She’s your baby still, no matter how grown up she looks in her prom gown, or him in his new sweatshirt with his university’s logo on it. And most likely your child’s views on most things have been similar to your own.
But don’t get too complacent. Some changes are likely to be coming your way!
In my experience, your baby will always be your baby, in the nest or out. My empty nest kids are 24 and 27, fully grown and independent, and sometimes I still slip up and try to mother them too much! It’s partly because of deeply ingrained habits—you know the old ones that die hard, as the saying goes. But it’s also because I no longer know what and how much they know about life and living.
As far as I am concerned, my job of teaching and protecting my children has no expiry date. Unfortunately, not yet having children themselves they don’t understand that. So, as a savvy parent I don’t usually offer advice and counsel unless it is sought from me. But occasionally I find myself trying to give them information I think they need to have, just in case they don’t have it yet.
The problem with that, besides annoying them, is that the freedom that comes with leaving the nest fills in many, if not most, of those missing pieces of information.
Freedom from living under your roof brings a lot of changes in your adult children. They make new friends with different values than your own. They are exposed to different cultural norms. They may find another religion intriguing, or decide that religion isn’t important to them. They may adopt new beliefs or new behaviors simply to fit in. They learn new eating habits and new sleeping habits. And they have the opportunity to try things out, to test themselves and compare their upbringing with that of others who they like or want to emulate or impress or just feel comfortable with.
And you don’t necessarily know anything about any of it!
Did You Know Your Empty Nest Kids Have Privacy Rights?
You may be thinking, as I did, that information about your college student’s grades, schedules and major medical issues would be shared with you—the concerned parent or parents, and possibly the people paying for the college experience. That simply isn’t so. Your child is considered an adult entitled to privacy about personal issues, and that is another part of your Empty Nest experience.
One of the biggest challenges I had when my daughter went to college was her right to privacy according to the University. She could tell me anything she wanted, obviously, and she did share a lot about her life. But the University refused to tell me or her father anything about anything except her right to privacy. Her grades were private. Her schedule was private. And the scary part we found out about later on was when she had a pretty serious concussion. Neither the University nor the hospital was at liberty to tell us anything. We didn’t know it had even happened until she was able to call us the next day. I don’t know how or how long it would have taken before we found out if she hadn’t been able to call.

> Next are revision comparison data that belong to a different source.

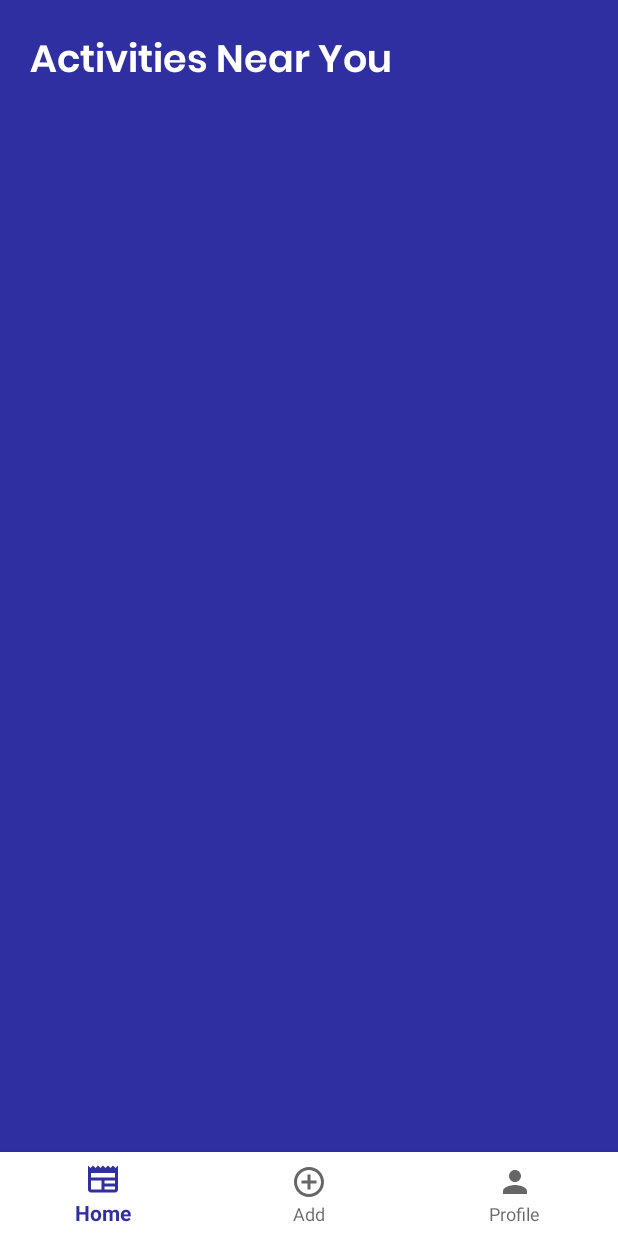
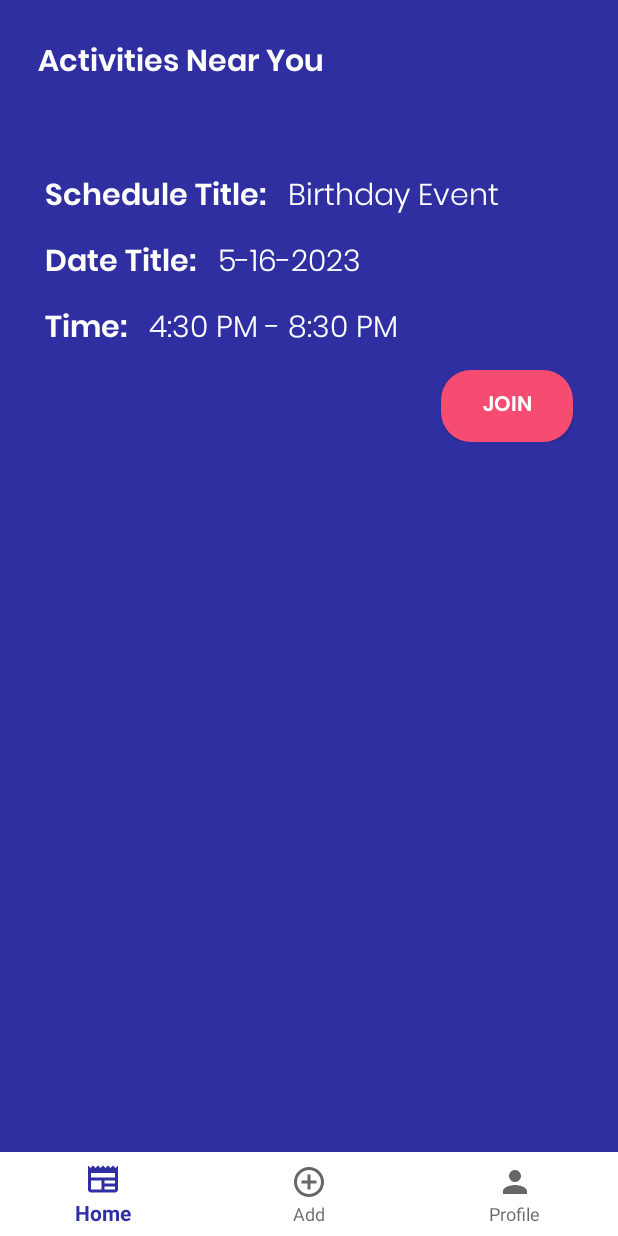
Before and after one commit to gantuangcoc98/TimelinePlus, an Android app: the FragmentHome screen opened directly, with no data from a screen before it, on a phone screen of 412 x 824 dp. Run offline under Robolectric (Android 15) with nearby library versions, the phone set to English and light mode, and no system bars.

Commit message:
Attempt to implement RecyclerView for the Schedule Items that are to be added by User

```diff
--- a/app/src/main/AndroidManifest.xml
+++ b/app/src/main/AndroidManifest.xml
@@ -11,9 +11,6 @@
         android:supportsRtl="true"
         android:theme="@style/Theme.TimelinePlus"
         tools:targetApi="31">
-        <activity
-            android:name=".Profile"
-            android:exported="false" />
         <activity
             android:name=".Home"
             android:exported="false" />
--- a/app/src/main/java/com/example/timelineplus/FragmentHome.java
+++ b/app/src/main/java/com/example/timelineplus/FragmentHome.java
@@ -3,20 +3,41 @@ package com.example.timelineplus;
 import android.os.Bundle;
 
 import androidx.fragment.app.Fragment;
+import androidx.recyclerview.widget.LinearLayoutManager;
+import androidx.recyclerview.widget.RecyclerView;
 
 import android.view.LayoutInflater;
 import android.view.View;
 import android.view.ViewGroup;
+
+import java.util.ArrayList;
+
 public class FragmentHome extends Fragment {
 
     public FragmentHome() {
         // Required empty public constructor
     }
 
+    private ArrayList<ScheduleItem> scheduleItemList;
+    private ScheduleItem scheduleItem;
+
     @Override
     public View onCreateView(LayoutInflater inflater, ViewGroup container,
                              Bundle savedInstanceState) {
         // Inflate the layout for this fragment
-        return inflater.inflate(R.layout.fragment_home, container, false);
+        View view = inflater.inflate(R.layout.fragment_home, container, false);
+
+        RecyclerView recyclerView = view.findViewById(R.id.recyclerView);
+        LinearLayoutManager linearLayoutManager = new LinearLayoutManager(getContext());
+        recyclerView.setLayoutManager(linearLayoutManager);
+
+        scheduleItemList = new ArrayList<>();
+        scheduleItem = new ScheduleItem("Schedule Title: ", "Birthday Event", "Date Title: ", "5-16-2023", "Time: ", "4:30 PM - 8:30 PM");
+        scheduleItemList.add(scheduleItem);
+
+        ScheduleAdapter adapter = new ScheduleAdapter(getContext(), scheduleItemList);
+        recyclerView.setAdapter(adapter);
+
+        return view;
     }
 }
--- a/app/src/main/java/com/example/timelineplus/Home.java
+++ b/app/src/main/java/com/example/timelineplus/Home.java
@@ -56,7 +56,7 @@ public class Home extends AppCompatActivity {
     private void replaceFragment(Fragment fragment) {
         FragmentManager fragmentManager = getSupportFragmentManager();
         FragmentTransaction fragmentTransaction = fragmentManager.beginTransaction();
-        fragmentTransaction.replace(R.id.frameLayout, fragment);
+        fragmentTransaction.replace(R.id.homeFrameLayout, fragment);
         fragmentTransaction.commit();
     }
 
--- /dev/null
+++ b/app/src/main/java/com/example/timelineplus/ScheduleAdapter.java
@@ -0,0 +1,80 @@
+package com.example.timelineplus;
+
+import android.content.Context;
+import android.view.LayoutInflater;
+import android.view.View;
+import android.view.ViewGroup;
+import android.widget.Button;
+import android.widget.TextView;
+
+import androidx.annotation.NonNull;
+import androidx.recyclerview.widget.RecyclerView;
+
+import java.util.ArrayList;
+
+public class ScheduleAdapter extends RecyclerView.Adapter<ScheduleAdapter.ScheduleViewHolder> {
+    private ArrayList<ScheduleItem> scheduleItems;
+    private Context context;
+
+    public ScheduleAdapter(Context context, ArrayList<ScheduleItem> scheduleItems) {
+        this.scheduleItems = scheduleItems;
+        this.context = context;
+    }
+
+    @NonNull
+    @Override
+    // This will inflate the recycler view rows with the custom layout that we made (item_schedule.xml)
+    public ScheduleViewHolder onCreateViewHolder(@NonNull ViewGroup parent, int viewType) {
+        LayoutInflater inflater = LayoutInflater.from(context);
+        View view = inflater.inflate(R.layout.item_schedule, parent, false);
+        return new ScheduleViewHolder(view);
+    }
+
+    @Override
+    // This will assign the values from our Firebase data to the values of the views in our custom layout
+    // that we made (item_schedule.xml)
+    public void onBindViewHolder(@NonNull ScheduleViewHolder holder, int position) {
+        ScheduleItem scheduleItem = scheduleItems.get(position);
+
+        holder.scheduleTitle.setText(scheduleItem.getScheduleTitle());
+        holder.setScheduleTitle.setText(scheduleItem.getSetScheduleTitle());
+        holder.dateTitle.setText(scheduleItem.getDateTitle());
+        holder.setDate.setText(scheduleItem.getSetDate());
+        holder.timeTitle.setText(scheduleItem.getTimeTitle());
+        holder.setTime.setText(scheduleItem.getSetTime());
+
+        holder.joinButton.setOnClickListener(new View.OnClickListener() {
+            @Override
+            public void onClick(View view) {
+                // Perform the operations when Join button is clicked
+            }
+        });
+    }
+
+    @Override
+    public int getItemCount() {
+        return scheduleItems.size();
+    }
+
+    public static class ScheduleViewHolder extends RecyclerView.ViewHolder {
+
+        private TextView scheduleTitle;
+        private TextView setScheduleTitle;
+        private TextView dateTitle;
+        private TextView setDate;
+        private TextView timeTitle;
+        private TextView setTime;
+        private Button joinButton;
+
+        public ScheduleViewHolder(@NonNull View itemView) {
+            super(itemView);
+            scheduleTitle = itemView.findViewById(R.id.tvTitle);
+            setScheduleTitle = itemView.findViewById(R.id.tvCustomTitle);
+            dateTitle = itemView.findViewById(R.id.tvDate);
+            setDate = itemView.findViewById(R.id.tvCustomDate);
+            timeTitle = itemView.findViewById(R.id.tvTime);
+            setTime = itemView.findViewById(R.id.tvCustomTime);
+            joinButton = itemView.findViewById(R.id.joinButton);
+        }
+    }
+}
--- /dev/null
+++ b/app/src/main/java/com/example/timelineplus/ScheduleItem.java
@@ -0,0 +1,68 @@
+package com.example.timelineplus;
+
+public class ScheduleItem {
+    private String scheduleTitle;
+    private String setScheduleTitle;
+    private String dateTitle;
+    private String setDate;
+    private String timeTitle;
+    private String setTime;
+
+    public ScheduleItem(String scheduleTitle, String setScheduleTitle, String dateTitle, String setDate, String timeTitle, String setTime) {
+        this.scheduleTitle = scheduleTitle;
+        this.setScheduleTitle = setScheduleTitle;
+        this.dateTitle = dateTitle;
+        this.setDate = setDate;
+        this.timeTitle = timeTitle;
+        this.setTime = setTime;
+    }
+
+    public String getScheduleTitle() {
+        return scheduleTitle;
+    }
+
+    public void setScheduleTitle(String scheduleTitle) {
+        this.scheduleTitle = scheduleTitle;
+    }
+
+    public String getSetScheduleTitle() {
+        return setScheduleTitle;
+    }
+
+    public void setSetScheduleTitle(String setScheduleTitle) {
+        this.setScheduleTitle = setScheduleTitle;
+    }
+
+    public String getDateTitle() {
+        return dateTitle;
+    }
+
+    public void setDateTitle(String dateTitle) {
+        this.dateTitle = dateTitle;
+    }
+
+    public String getSetDate() {
+        return setDate;
+    }
+
+    public void setSetDate(String setDate) {
+        this.setDate = setDate;
+    }
+
+    public String getTimeTitle() {
+        return timeTitle;
+    }
+
+    public void setTimeTitle(String timeTitle) {
+        this.timeTitle = timeTitle;
+    }
+
+    public String getSetTime() {
+        return setTime;
+    }
+
+    public void setSetTime(String setTime) {
+        this.setTime = setTime;
+    }
+
+}
--- a/app/src/main/res/layout/fragment_home.xml
+++ b/app/src/main/res/layout/fragment_home.xml
@@ -8,17 +8,27 @@
     android:background="@color/blue">
 
     <TextView
+        android:id="@+id/homeTitle"
         android:layout_width="wrap_content"
         android:layout_height="wrap_content"
-        app:layout_constraintTop_toTopOf="parent"
-        app:layout_constraintStart_toStartOf="parent"
-        android:layout_marginTop="20dp"
-        android:layout_marginLeft="20dp"
+        android:layout_marginStart="25dp"
+        android:layout_marginTop="25dp"
         android:text="Activities Near You"
-        android:textSize="25sp"
+        android:textSize="20sp"
         android:textStyle="bold"
         android:textColor="@color/white"
         android:fontFamily="@font/poppins_semibold"
-        />
+        app:layout_constraintStart_toStartOf="parent"
+        app:layout_constraintTop_toTopOf="parent" />
+
+    <androidx.recyclerview.widget.RecyclerView
+        android:id="@+id/recyclerView"
+        android:layout_width="match_parent"
+        android:layout_height="0dp"
+        app:layout_constraintTop_toBottomOf="@+id/homeTitle"
+        android:layout_marginTop="25dp"
+        app:layout_constraintStart_toStartOf="parent"
+        app:layout_constraintEnd_toEndOf="parent"
+        app:layout_constraintBottom_toBottomOf="parent"/>
 
 </androidx.constraintlayout.widget.ConstraintLayout>
--- a/app/src/main/res/layout/home.xml
+++ b/app/src/main/res/layout/home.xml
@@ -14,16 +14,16 @@
         app:layout_constraintStart_toStartOf="parent"
         app:layout_constraintEnd_toEndOf="parent"
         app:layout_constraintTop_toTopOf="parent"
-        android:id="@+id/frameLayout" />
+        android:id="@+id/homeFrameLayout" />
 
         <com.google.android.material.bottomnavigation.BottomNavigationView
             android:id="@+id/bottomNav"
             android:layout_width="match_parent"
             android:layout_height="wrap_content"
+            app:menu="@menu/menu"
+            android:background="@color/white"
             app:layout_constraintBottom_toBottomOf="parent"
             app:layout_constraintEnd_toEndOf="parent"
-        app:layout_constraintStart_toStartOf="parent"
-        app:menu="@menu/menu"
-        android:background="@color/white"/>
+            app:layout_constraintStart_toStartOf="parent"/>
 
 </androidx.constraintlayout.widget.ConstraintLayout>
--- /dev/null
+++ b/app/src/main/res/layout/item_schedule.xml
@@ -0,0 +1,107 @@
+<!-- schedule_item_layout.xml -->
+<LinearLayout xmlns:android="http://schemas.android.com/apk/res/android"
+    android:layout_width="match_parent"
+    android:layout_height="wrap_content"
+    android:orientation="vertical"
+    android:padding="20dp"
+    android:layout_margin="10dp"
+    android:background="@color/blue">
+
+    <LinearLayout
+        android:layout_width="wrap_content"
+        android:layout_height="wrap_content" >
+
+        <TextView
+            android:id="@+id/tvTitle"
+            android:layout_width="wrap_content"
+            android:layout_height="wrap_content"
+            android:text="Schedule Title: "
+            android:textSize="20sp"
+            android:textStyle="bold"
+            android:textColor="@color/white"
+            android:fontFamily="@font/poppins_semibold"/>
+
+        <TextView
+            android:id="@+id/tvCustomTitle"
+            android:layout_width="wrap_content"
+            android:layout_height="wrap_content"
+            android:text="Birthday Event"
+            android:textSize="20sp"
+            android:layout_marginStart="10dp"
+            android:textColor="@color/white"
+            android:fontFamily="@font/poppins_light"/>
+
+    </LinearLayout>
+
+    <LinearLayout
+        android:layout_width="wrap_content"
+        android:layout_height="wrap_content"
+        android:layout_marginTop="10dp" >
+
+        <TextView
+            android:id="@+id/tvDate"
+            android:layout_width="wrap_content"
+            android:layout_height="wrap_content"
+            android:text="Date: "
+            android:textSize="20sp"
+            android:textStyle="bold"
+            android:textColor="@color/white"
+            android:fontFamily="@font/poppins_semibold"/>
+
+        <TextView
+            android:id="@+id/tvCustomDate"
+            android:layout_width="wrap_content"
+            android:layout_height="wrap_content"
+            android:text="May 15, 2023"
+            android:textSize="20sp"
+            android:layout_marginLeft="10dp"
+            android:textColor="@color/white"
+            android:fontFamily="@font/poppins_light"/>
+
+    </LinearLayout>
+
+    <LinearLayout
+        android:layout_width="wrap_content"
+        android:layout_height="wrap_content"
+        android:layout_marginTop="10dp">
+
+        <TextView
+            android:id="@+id/tvTime"
+            android:layout_width="wrap_content"
+            android:layout_height="wrap_content"
+            android:text="Time: "
+            android:textStyle="bold"
+            android:textSize="20sp"
+            android:textColor="@color/white"
+            android:fontFamily="@font/poppins_semibold"/>
+
+        <TextView
+            android:id="@+id/tvCustomTime"
+            android:layout_width="wrap_content"
+            android:layout_height="wrap_content"
+            android:layout_marginLeft="10dp"
+            android:text="10:00 - 16:00"
+            android:textSize="20sp"
+            android:textColor="@color/white"
+            android:fontFamily="@font/poppins_light"/>
+
+    </LinearLayout>
+
+    <LinearLayout
+        android:layout_width="match_parent"
+        android:layout_height="wrap_content"
+        android:layout_marginTop="10dp"
+        android:gravity="right">
+
+    <Button
+        android:id="@+id/joinButton"
+        android:layout_width="wrap_content"
+        android:layout_height="wrap_content"
+        android:text="Join"
+        android:background="@drawable/buttons"
+        android:textColor="@color/white"
+        android:fontFamily="@font/poppins_semibold"/>
+
+    </LinearLayout>
+
+</LinearLayout>
```
Also changed, not shown: app/src/main/java/com/example/timelineplus/Profile.java (deleted, +0 -14 lines), app/src/main/java/com/example/timelineplus/Schedule.java (deleted, +0 -13 lines), app/src/main/res/layout/profile.xml (deleted, +0 -27 lines), app/src/main/res/layout/schedule.xml (deleted, +0 -212 lines), app/src/main/res/layout/toolbar.xml (deleted, +0 -28 lines), app/src/main/res/menu/options.xml (deleted, +0 -17 lines), app/src/main/res/navigation/nav_graph.xml (deleted, +0 -18 lines). Lines whose indentation alone changed are shown as unchanged.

So What Does The “After” Look Like For Empty Nest Kids?
The first thing you need to know is that your child isn’t really a child anymore. She’s legally an adult, albeit a young and inexperienced one. Be reassured that she already knows a lot more than you think she does. Remember, she’s been looking after herself long enough to have a ton of new experiences and new knowledge. And she is proud of it! She feels independent and excited to tell you what she’s learned and experienced, and she isn’t looking for you to challenge her. She only wants help from you if she asks for it.
As for the privacy issue, you just have to accept it and jointly figure out how you want to handle it. You probably speak with your empty nest kids on a regular basis already, or if not, you might want to consider agreeing on a day and time for a once a week call. That way, if he doesn’t show up for a call and hasn’t let you know in advance, you’ll know something is up.
If you have the opportunity to go to a parent weekend or on-campus event, get to know your child’s friends and room-mates. Give them your phone numbers and ask them to call you directly if something is amiss. And make sure that you have at least his room-mate’s cell phone number and he has yours.
Have your children put your contact information as an ICE number (in case of emergency) in their phone. And something else you can do is have your son or daughter write, sign and date a note, and carry it with them, that asks that you be called in an emergency and says that they give permission for you to be given their medical information.
Leaving the nest means big changes—for your child and for you, although you may not notice much until he comes home for a visit. How will you or are you handling those changes? I’d love for you to share your biggest fear or worry about how it will all be different. But don’t let that worry interfere with your relationship with your daughter or son. As I said in the beginning, in some intangible way, she or he will always be your baby. So never fear, you get to have that war and fuzzy feeling toward your children even while you relate as adults.